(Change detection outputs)
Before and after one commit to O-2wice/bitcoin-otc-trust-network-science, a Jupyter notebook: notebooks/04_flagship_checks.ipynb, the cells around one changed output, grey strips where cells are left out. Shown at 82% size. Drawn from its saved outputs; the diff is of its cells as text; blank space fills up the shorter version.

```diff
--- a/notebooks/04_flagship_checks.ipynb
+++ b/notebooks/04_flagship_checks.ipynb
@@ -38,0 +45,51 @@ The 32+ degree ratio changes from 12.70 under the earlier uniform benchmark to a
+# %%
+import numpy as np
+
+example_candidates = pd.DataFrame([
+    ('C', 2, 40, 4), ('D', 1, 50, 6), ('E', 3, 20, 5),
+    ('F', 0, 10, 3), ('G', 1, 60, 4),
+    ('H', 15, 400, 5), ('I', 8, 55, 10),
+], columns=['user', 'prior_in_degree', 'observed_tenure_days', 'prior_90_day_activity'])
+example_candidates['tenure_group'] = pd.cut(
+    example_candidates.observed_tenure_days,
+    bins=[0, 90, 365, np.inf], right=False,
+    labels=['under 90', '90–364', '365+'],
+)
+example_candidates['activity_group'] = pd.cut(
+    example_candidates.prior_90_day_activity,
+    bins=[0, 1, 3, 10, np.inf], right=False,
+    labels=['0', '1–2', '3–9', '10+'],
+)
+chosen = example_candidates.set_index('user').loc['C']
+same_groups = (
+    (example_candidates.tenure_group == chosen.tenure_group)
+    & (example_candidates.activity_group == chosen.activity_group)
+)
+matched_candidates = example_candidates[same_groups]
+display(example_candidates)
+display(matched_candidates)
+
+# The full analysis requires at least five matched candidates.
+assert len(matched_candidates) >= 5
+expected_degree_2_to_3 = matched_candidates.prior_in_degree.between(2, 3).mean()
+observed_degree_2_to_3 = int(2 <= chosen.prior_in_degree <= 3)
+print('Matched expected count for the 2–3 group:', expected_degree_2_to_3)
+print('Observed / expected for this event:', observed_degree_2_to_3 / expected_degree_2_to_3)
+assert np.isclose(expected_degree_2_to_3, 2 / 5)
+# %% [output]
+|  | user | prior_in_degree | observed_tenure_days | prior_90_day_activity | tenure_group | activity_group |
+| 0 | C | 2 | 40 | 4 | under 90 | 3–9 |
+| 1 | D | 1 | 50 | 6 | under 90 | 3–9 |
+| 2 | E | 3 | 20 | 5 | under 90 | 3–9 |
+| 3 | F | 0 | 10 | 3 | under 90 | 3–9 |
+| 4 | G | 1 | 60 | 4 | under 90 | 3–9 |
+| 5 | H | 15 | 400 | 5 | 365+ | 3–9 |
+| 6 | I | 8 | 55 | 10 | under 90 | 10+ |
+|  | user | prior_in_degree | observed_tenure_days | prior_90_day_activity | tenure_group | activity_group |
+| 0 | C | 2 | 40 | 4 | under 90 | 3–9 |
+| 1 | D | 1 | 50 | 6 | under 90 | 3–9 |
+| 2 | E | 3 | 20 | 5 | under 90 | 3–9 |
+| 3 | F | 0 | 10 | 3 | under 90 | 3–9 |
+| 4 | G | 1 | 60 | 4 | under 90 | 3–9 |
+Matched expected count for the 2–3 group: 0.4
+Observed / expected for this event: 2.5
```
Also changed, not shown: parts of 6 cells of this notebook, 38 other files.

**ACTION ITEM**.
Word for word, restate the lines above.

**RESPONSE**.
Before and after one commit to O-2wice/bitcoin-otc-trust-network-science, a Jupyter notebook: notebooks/04_flagship_checks.ipynb, the cells around one changed output, grey strips where cells are left out. Shown at 82% size. Drawn from its saved outputs; the diff is of its cells as text; blank space fills up the shorter version.

```diff
--- a/notebooks/04_flagship_checks.ipynb
+++ b/notebooks/04_flagship_checks.ipynb
@@ -38,0 +45,51 @@ The 32+ degree ratio changes from 12.70 under the earlier uniform benchmark to a
+# %%
+import numpy as np
+
+example_candidates = pd.DataFrame([
+    ('C', 2, 40, 4), ('D', 1, 50, 6), ('E', 3, 20, 5),
+    ('F', 0, 10, 3), ('G', 1, 60, 4),
+    ('H', 15, 400, 5), ('I', 8, 55, 10),
+], columns=['user', 'prior_in_degree', 'observed_tenure_days', 'prior_90_day_activity'])
+example_candidates['tenure_group'] = pd.cut(
+    example_candidates.observed_tenure_days,
+    bins=[0, 90, 365, np.inf], right=False,
+    labels=['under 90', '90–364', '365+'],
+)
+example_candidates['activity_group'] = pd.cut(
+    example_candidates.prior_90_day_activity,
+    bins=[0, 1, 3, 10, np.inf], right=False,
+    labels=['0', '1–2', '3–9', '10+'],
+)
+chosen = example_candidates.set_index('user').loc['C']
+same_groups = (
+    (example_candidates.tenure_group == chosen.tenure_group)
+    & (example_candidates.activity_group == chosen.activity_group)
+)
+matched_candidates = example_candidates[same_groups]
+display(example_candidates)
+display(matched_candidates)
+
+# The full analysis requires at least five matched candidates.
+assert len(matched_candidates) >= 5
+expected_degree_2_to_3 = matched_candidates.prior_in_degree.between(2, 3).mean()
+observed_degree_2_to_3 = int(2 <= chosen.prior_in_degree <= 3)
+print('Matched expected count for the 2–3 group:', expected_degree_2_to_3)
+print('Observed / expected for this event:', observed_degree_2_to_3 / expected_degree_2_to_3)
+assert np.isclose(expected_degree_2_to_3, 2 / 5)
+# %% [output]
+|  | user | prior_in_degree | observed_tenure_days | prior_90_day_activity | tenure_group | activity_group |
+| 0 | C | 2 | 40 | 4 | under 90 | 3–9 |
+| 1 | D | 1 | 50 | 6 | under 90 | 3–9 |
+| 2 | E | 3 | 20 | 5 | under 90 | 3–9 |
+| 3 | F | 0 | 10 | 3 | under 90 | 3–9 |
+| 4 | G | 1 | 60 | 4 | under 90 | 3–9 |
+| 5 | H | 15 | 400 | 5 | 365+ | 3–9 |
+| 6 | I | 8 | 55 | 10 | under 90 | 10+ |
+|  | user | prior_in_degree | observed_tenure_days | prior_90_day_activity | tenure_group | activity_group |
+| 0 | C | 2 | 40 | 4 | under 90 | 3–9 |
+| 1 | D | 1 | 50 | 6 | under 90 | 3–9 |
+| 2 | E | 3 | 20 | 5 | under 90 | 3–9 |
+| 3 | F | 0 | 10 | 3 | under 90 | 3–9 |
+| 4 | G | 1 | 60 | 4 | under 90 | 3–9 |
+Matched expected count for the 2–3 group: 0.4
+Observed / expected for this event: 2.5
```
Also changed, not shown: parts of 6 cells of this notebook, 38 other files.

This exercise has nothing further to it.